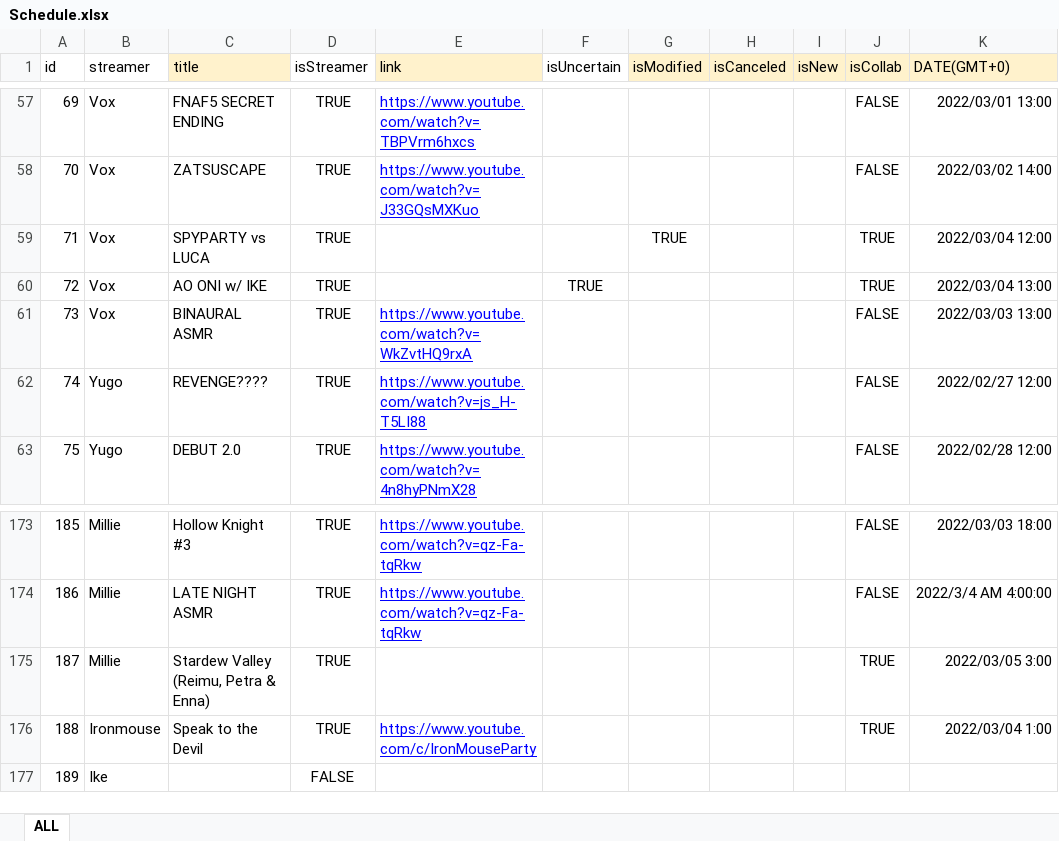
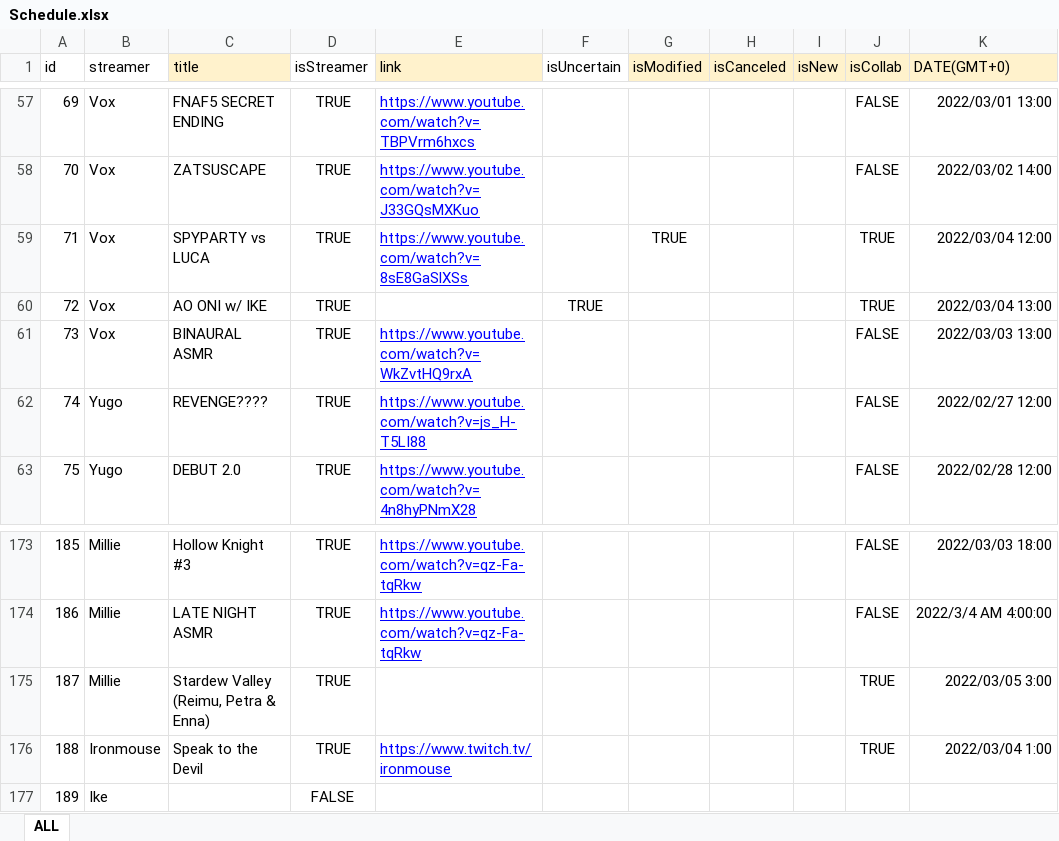
Before and after one commit to v4724/nijisanji-schedule, an Excel workbook: docs/assets/docs/Schedule.xlsx, sheet ALL, drawn as a sheet; only a part is shown, gaps mark what is left out; values as stored, in another font and other column widths than the file's, no borders; charts and pictures not drawn; the diff names each change by its address in the sheet, - before the commit and + after, or states it on an @@ line.

Commit message:
update schedule link

```diff
--- a/docs/assets/docs/Schedule.xlsx (sheet ALL)
+++ b/docs/assets/docs/Schedule.xlsx (sheet ALL)
-E59 (link): (empty)
+E59 (link): https://www.youtube.com/watch?v=8sE8GaSlXSs
-E176 (link): https://www.youtube.com/c/IronMouseParty
+E176 (link): https://www.twitch.tv/ironmouse
```
Also changed, not shown: src/assets/docs/Schedule.xlsx.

__What you are asked to do__
Find the lines above that contain the string "https" and answer with how many there are, nothing else.

__Task solution__
3